The book’s biggest strength is the creative team itself. For doubters, Gerard Way who started as an artist before starting MCR has Umbrella Academy under his belt, a solidly written alternative superhero team comic. Shaun Simon, his co-writer, was a supporting musician of MCR. The artistic team comprises Becky Cloonan (pencils and inks) and Dan Jackson (colorist); Becky, a longtime favorite of mine, has been friends with the band and helped develop a lot of the visuals for the Danger Days album and as a comic book force to be reckoned with, really brought that concept well across to the comic keeping a high level of consistency to the world set. The combination hard inks, neon colors and sepia filters really smack of a deserted California vibe, with the old school punk details and overall aesthetic that defined the album sound.

It’s a little hard not to marry the comic and the music, especially if you’re not a fan of the latter but on the other hand, it works as a package– combining the music videos, the music and the comic book plot, there’s enough to get invested in, even holes to fill and enough tropes to ride on, even create your own thread to work with– which I believe was the idea behind the concept of The True Lives of the Fabulous Killjoys: the future is bulletproof, the aftermath is necessary. Art is the weapon.

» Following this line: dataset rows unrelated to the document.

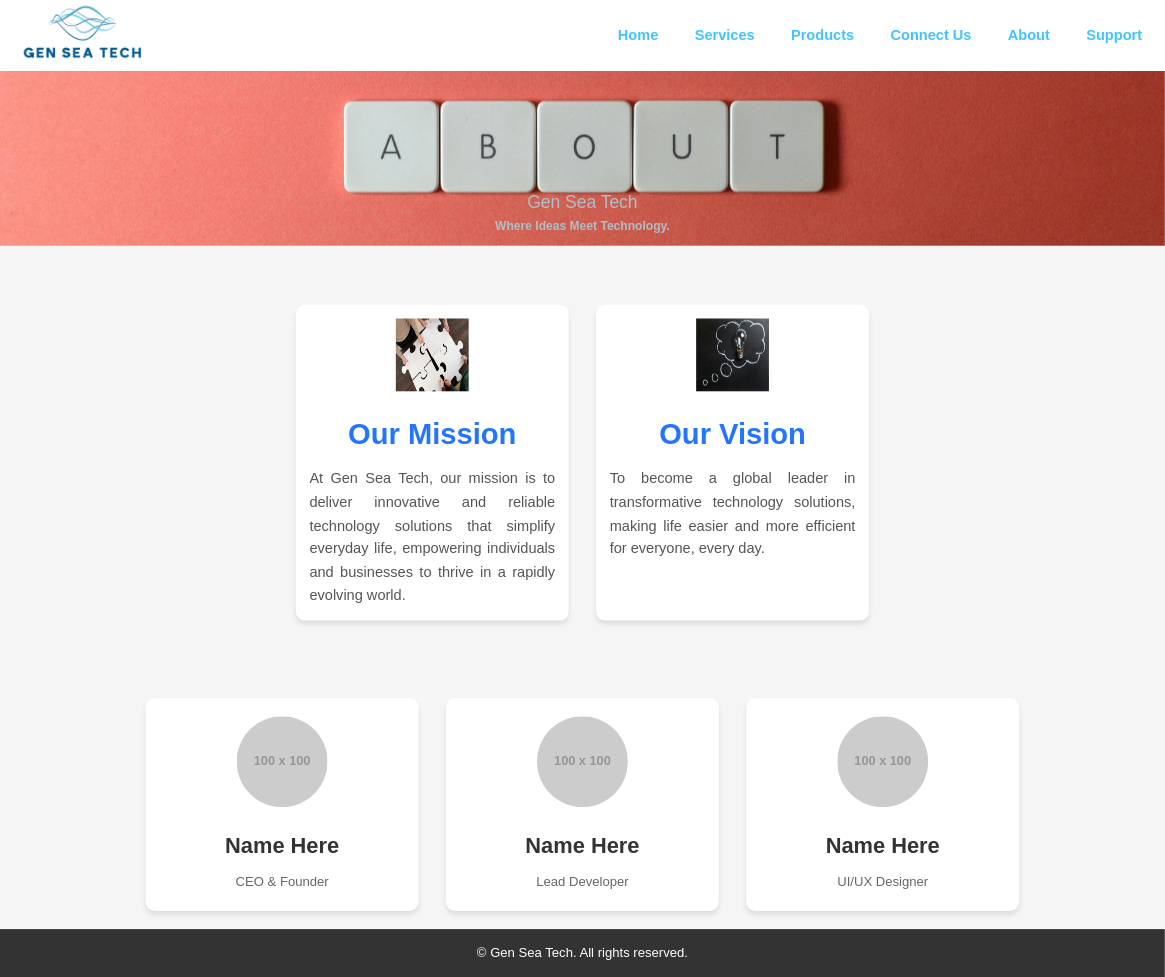
Repository: aniketkhatawkar/Gen_Sea_Tech
Page: http://localhost/GenSeaTech/about.jsp
These files come from the project's save history. The page is drawn as it stood at one moment and after the next save; the edit follows.
The browser window is 1280 px wide. The pictures show the whole page, at 91% of full size.
The page is served by Tomcat 10. Other server files are loaded and not shown.

Above is the page before, as saved 2024-12-14 12:10:22.

### GenSeaTech/src/main/webapp/about.jsp
<!DOCTYPE html>
<html lang="en">
<head>
<meta charset="UTF-8">
<meta name="viewport" content="width=device-width, initial-scale=1.0">
<title>About</title>
<link rel="icon" href="assets/logo.png" type="image/png" >
<style>
    * {
        margin: 0;
        padding: 0;
        box-sizing: border-box;
        font-family: 'Arial', sans-serif;
    }

    body {
        background-color: #f5f5f5;
        color: #333;
        overflow-x: hidden;
    }

    header {
	    background:  url("assets/about.jpg") no-repeat center center;
	    background-size: cover;
	    object-fit: cover;
		color: #b0bec5;
	    padding: 10px 5px;
	    text-align: center;
	}

    header h1 {
        font-size: 3rem;
        margin-bottom: 5px;
    }

    header p {
        font-size: 1.2rem;
        margin-top:120px;
    }

    .mission-vision-section {
        display: flex;
        flex-wrap: wrap;
        justify-content: center;
        gap: 30px;
        margin: 15px;
        padding: 50px;
    }

    .mission-vision-card {
        background: white;
        border-radius: 10px;
        box-shadow: 0 4px 6px rgba(0, 0, 0, 0.1);
        padding: 15px;
        text-align: center;
        width: 300px;
        transition: transform 0.3s ease, box-shadow 0.3s ease;
    }

    .mission-vision-card img {
        width: 80px;
        height: 80px;
        margin-bottom: 15px;
    }

    .mission-vision-card h2 {
        font-size: 2rem;
        color: #2575fc;
        margin-bottom: 10px;
    }

    .mission-vision-card p {
        font-size: 1rem;
        line-height: 1.6;
        color: #555;
        text-align: justify;
    }

    .about-section {
        display: flex;
        flex-wrap: wrap;
        justify-content: center;
        padding: 20px 10px;
        gap: 30px;
    }

    .about-card {
        background: white;
        border-radius: 10px;
        box-shadow: 0 4px 6px rgba(0, 0, 0, 0.1);
        padding: 20px;
        text-align: center;
        width: 300px;
        transition: transform 0.3s ease, box-shadow 0.3s ease;
    }

    .about-card:hover {
        transform: translateY(-10px);
        box-shadow: 0 8px 12px rgba(0, 0, 0, 0.2);
    }

    .about-card img {
        width: 100px;
        height: 100px;
        border-radius: 50%;
        margin-bottom: 15px;
    }

    .about-card h3 {
        margin-bottom: 10px;
        font-size: 1.5rem;
    }

    .about-card p {
        font-size: 0.9rem;
        color: #666;
    }

    @media (max-width: 768px) {
        header h1 {
            font-size: 2.5rem;
        }

        .mission-vision-card {
            width: 100%;
            max-width: 400px;
        }

        .about-card {
            width: 100%;
            max-width: 300px;
        }
    }
</style>
</head>
<body>
	<!-- NavBar -->
	<%@ include file="navbar.jsp" %>

    <header>
        <p>Gen Sea Tech</p>
        <h5>Where Ideas Meet Technology.</h5>
    </header>

    <section class="mission-vision-section">
        <div class="mission-vision-card">
            <img src="assets/mission.jpg" alt="Mission Icon">
            <h2>Our Mission</h2>
            <p>At Gen Sea Tech, our mission is to deliver innovative and reliable technology solutions that simplify everyday life, empowering individuals and businesses to thrive in a rapidly evolving world.</p>
        </div>

        <div class="mission-vision-card">
            <img src="assets/vision.jpg" alt="Vision Icon">
            <h2>Our Vision</h2>
            <p>To become a global leader in transformative technology solutions, making life easier and more efficient for everyone, every day.</p>
        </div>
    </section>

    <section class="about-section" id="team">
        <div class="about-card">
            <img src="https://via.placeholder.com/100" alt="Team Member">
            <h3>Name Here</h3>
            <p>CEO & Founder</p>
        </div>

        <div class="about-card">
            <img src="https://via.placeholder.com/100" alt="Team Member">
            <h3>Name Here</h3>
            <p>Lead Developer</p>
        </div>

        <div class="about-card">
            <img src="https://via.placeholder.com/100" alt="Team Member">
            <h3>Name Here</h3>
            <p>UI/UX Designer</p>
        </div>
    </section>

	<!-- Footer -->
    <%@ include file="footer.jsp" %>
</body>
</html>

### GenSeaTech/src/main/webapp/navbar.jsp
<%@ page language="java" contentType="text/html; charset=UTF-8"
    pageEncoding="UTF-8"%>
<!DOCTYPE html>
<html>
<head>
<meta charset="UTF-8">
<title>Gen Sea Tech</title>
<link rel="icon" href="assets/logo.png" type="image/png" >
<style>
* {
	margin: 0;
	padding: 0;
	box-sizing: border-box;
	font-family: Arial, sans-serif;
}

body {
	line-height: 1.6;
}
.navbar {
	background-color: #ffffff;
	color: #fff;
	padding: 5px 5px;
	display: flex;
	justify-content: space-between;
	align-items: center;
	position: relative;
}

.navbar a {
	color: #40c4ff;
	text-decoration: none;
	margin: 0 20px;
	font-weight: bold;
}

.navbar a:hover {
	color: #757575;
}

.links {
	display: flex;
}
@media (max-width: 768px) {
	.links {
		display: none;
		flex-direction: column;
		background-color: #333;
		position: absolute;
		top: 50px;
		right: 10px;
		width: 200px;
		border-radius: 5px;
		box-shadow: 0px 4px 6px rgba(0, 0, 0, 0.1);
	}

	.links a {
		margin: 10px 0;
		text-align: center;
	}

	.hamburger {
		display: flex;
	}

	.links.active {
		display: flex;
	}
}
</style>
</head>
<body>
	<div class="navbar">
		<div class="logo">
        <a href="home.jsp"><img src="assets/namelogo.png" alt="Gen Sea Tech Logo" style="height: 60px; margin-right: 10px;"></a>
    	</div>
		<div class="links">
			<a href="home.jsp">Home</a>
			<a href="services.jsp">Services</a>
			<a href="products.jsp">Products</a>
			<a href="connectus.jsp">Connect Us</a>
			<a href="about.jsp">About</a>
			<a href="#support.jsp">Support</a>
		</div>
	</div>
</body>
</html>

### GenSeaTech/src/main/webapp/footer.jsp
<%@ page language="java" contentType="text/html; charset=UTF-8"
    pageEncoding="UTF-8"%>
<!DOCTYPE html>
<html>

<head>

<style>
	footer {
        background-color: #333;
        color: white;
        text-align: center;
        padding: 15px;
        margin-top: 0px;
    }

    footer p {
        font-size: 0.9rem;
    }
</style>

	<meta charset="UTF-8">
	<title>Footer</title>
</head>

<body>
	<footer>
        <p>&copy; Gen Sea Tech. All rights reserved.</p>
    </footer>
</body>

</html>

After the next save:
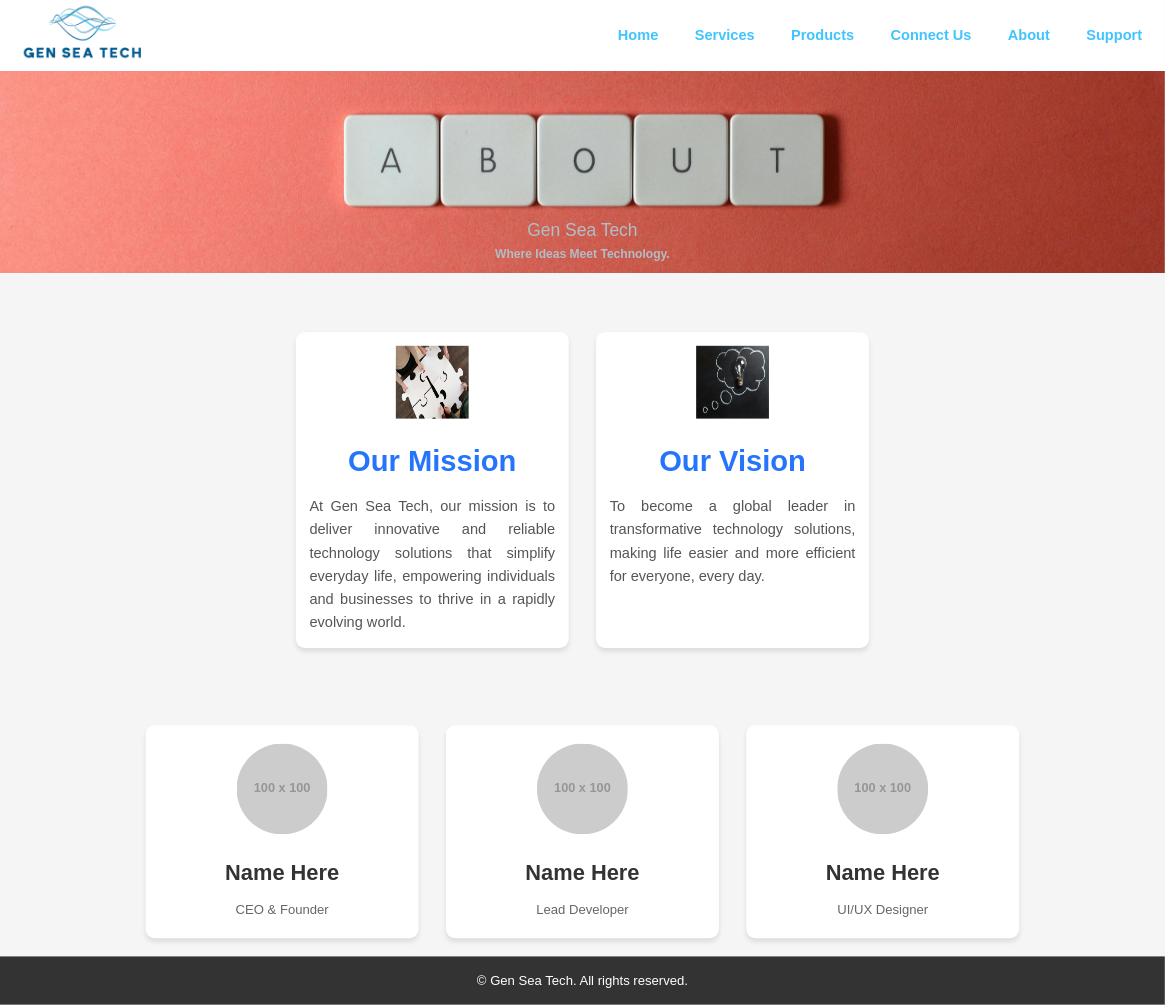
Saved 21 s later.
--- a/GenSeaTech/src/main/webapp/about.jsp
+++ b/GenSeaTech/src/main/webapp/about.jsp
@@ -35,7 +35,7 @@
 
     header p {
         font-size: 1.2rem;
-        margin-top:120px;
+        margin-top:150px;
     }
 
     .mission-vision-section {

Read it if you’re a fan of post-apocalyptic stories like The Road by Cormac McCarthy; comic books like DMZ (written by longtime Becky Cloonan collaborator Brian Wood), Tank Girl, Y: The Last Man, and The Walking Dead.

Bunny Luz